Pandora’s box and beyond
In some situations, nation-state cyber warfare is required to carry out espionage, or to protect their countries from terrorism. However, some of the steps governments have taken under the guise of improving their cyber arsenal will do more harm than good in the long run. Stuxnet opened the Pandora’s box, but many more are coming our way.
As Stuxnet proved, government-sanctioned malware accelerates the evolution of criminal malware. If criminals see a neat new trick from a nation-state attack, they will copy it and use it in their private attacks. Malware-based attacks will soon start using similar workarounds to get past host based antivirus, as seen in suspected nation-state threats like Regin.
Once techniques used by nation-state malware go public, it accelerates the evolution in criminal malware, making it even more difficult to defend against for private businesses. As we’ve seen time and again, businesses are being bombarded with more targeted and advanced attacks then ever before, and they’re not well prepared to defend their assets.
The shady side to zero-day research
Perhaps even worse, nation-state attacks have essentially fueled the zero-day vulnerability black market trade. While most IT professionals are glad to have access to zero-day threat reports compiled by security forensics researchers, one serious downside is the new zero-day black market that has cropped up.
There are organisations that buy zero-day exploits with the goal of disclosing them to the software vendors to fix. But we are also seeing a more shady market that auctions zero-day exploit data to the highest bidder, with no plans to disclose the flaws to anyone else.
Unfortunately, governments are one of the primary customers supporting these zero-day vulnerability markets. This means the flaw, which is typically in commercial software everyone uses, does not get fixed, making private businesses more vulnerable.
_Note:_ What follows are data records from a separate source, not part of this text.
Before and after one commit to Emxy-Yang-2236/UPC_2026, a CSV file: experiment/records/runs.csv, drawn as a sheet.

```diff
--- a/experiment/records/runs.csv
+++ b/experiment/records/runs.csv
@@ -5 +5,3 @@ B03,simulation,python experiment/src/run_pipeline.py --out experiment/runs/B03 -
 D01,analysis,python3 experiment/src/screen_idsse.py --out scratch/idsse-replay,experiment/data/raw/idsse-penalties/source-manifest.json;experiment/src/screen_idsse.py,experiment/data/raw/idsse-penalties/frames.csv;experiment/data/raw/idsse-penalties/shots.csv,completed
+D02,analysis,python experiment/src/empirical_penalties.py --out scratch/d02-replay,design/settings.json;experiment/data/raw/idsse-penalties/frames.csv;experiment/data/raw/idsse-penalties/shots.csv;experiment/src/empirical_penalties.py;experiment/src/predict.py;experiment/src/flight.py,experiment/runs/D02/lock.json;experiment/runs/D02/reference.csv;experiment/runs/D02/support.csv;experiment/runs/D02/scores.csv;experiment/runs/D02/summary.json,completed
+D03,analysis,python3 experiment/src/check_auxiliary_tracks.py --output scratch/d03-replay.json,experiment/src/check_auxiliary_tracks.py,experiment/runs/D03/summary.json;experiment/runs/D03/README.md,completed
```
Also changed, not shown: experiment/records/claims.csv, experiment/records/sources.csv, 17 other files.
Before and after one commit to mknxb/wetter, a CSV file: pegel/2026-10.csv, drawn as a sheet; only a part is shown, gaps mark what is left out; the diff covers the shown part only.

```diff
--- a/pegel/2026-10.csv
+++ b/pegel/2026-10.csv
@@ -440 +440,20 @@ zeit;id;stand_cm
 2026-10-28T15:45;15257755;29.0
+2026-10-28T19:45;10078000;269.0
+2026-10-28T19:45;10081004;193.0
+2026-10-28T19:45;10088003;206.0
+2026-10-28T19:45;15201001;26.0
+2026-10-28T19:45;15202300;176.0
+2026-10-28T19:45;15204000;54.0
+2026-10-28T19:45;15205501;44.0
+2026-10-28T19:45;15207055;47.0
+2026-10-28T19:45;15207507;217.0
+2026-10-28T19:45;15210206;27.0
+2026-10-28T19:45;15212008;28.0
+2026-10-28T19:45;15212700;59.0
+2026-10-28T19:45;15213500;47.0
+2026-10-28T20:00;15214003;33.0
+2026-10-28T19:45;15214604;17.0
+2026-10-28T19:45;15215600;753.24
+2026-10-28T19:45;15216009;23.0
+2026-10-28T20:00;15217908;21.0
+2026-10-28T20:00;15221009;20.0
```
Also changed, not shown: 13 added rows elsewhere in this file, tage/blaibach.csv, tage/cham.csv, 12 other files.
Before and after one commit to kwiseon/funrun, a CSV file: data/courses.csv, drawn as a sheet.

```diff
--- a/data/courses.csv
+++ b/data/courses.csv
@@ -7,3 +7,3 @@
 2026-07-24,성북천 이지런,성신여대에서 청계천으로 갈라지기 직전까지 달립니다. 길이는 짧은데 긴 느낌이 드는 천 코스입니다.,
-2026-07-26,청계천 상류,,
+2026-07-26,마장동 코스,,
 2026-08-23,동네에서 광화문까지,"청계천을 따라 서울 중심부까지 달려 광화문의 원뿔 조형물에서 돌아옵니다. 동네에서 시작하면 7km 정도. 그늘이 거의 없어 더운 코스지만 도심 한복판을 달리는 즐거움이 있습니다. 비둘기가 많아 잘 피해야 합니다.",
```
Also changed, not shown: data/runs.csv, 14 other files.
When a government buys zero-day intelligence and then doesn’t disclose it, not only do they make their own citizens less secure, but they are likely also putting their own resources at risk. Instead of hoarding zero-day vulnerabilities, governments should be helping to fix them.
Less privacy means less encryption
Everyone in a free society has the right protect their privacy. Even if we have nothing to hide, we still have a right to keep some things protected, such as passwords or banking communications. Yet, governments -even so-called democratic and free ones- are trying to limit or weaken encryption.
Recently, the director of the FBI argued that Apple and Google should limit the strength of smartphone encryption to support law enforcement and Homeland Security initiatives. Similarly, the British Prime Minister wants to decrypt instant messages and other Internet communication.
While bad guys use encryption to communicate, it doesn’t mean law enforcement should have unfettered access to blanket surveillance. Furthermore, if we are forced to include backdoors or weaknesses in everyone’s encryption, hackers will find them – it’s only a matter of time. Weakening private encryption to satisfy the government does more to expose citizens than it does to help find criminals.
Defence, not offence
Governments should focus more on defending themselves and their citizens from cyber attacks from other countries than they do on offensive campaigns. If we remain committed to reinforcing areas of weak security and bad user practices, then we leave nothing for enemies to attack.
Our governments’ current cyber espionage policies have put all businesses at risk, while also increasing the sophistication of attacks by the hacking community at large. Organisations who have put off updating defense strategies must be more proactive and invest in new solutions such as advanced threat protection. One thing’s for sure: the government certainly won’t do it for you.
Sourced from Corey Nachreiner, CISSP and Director of Security Strategy at WatchGuard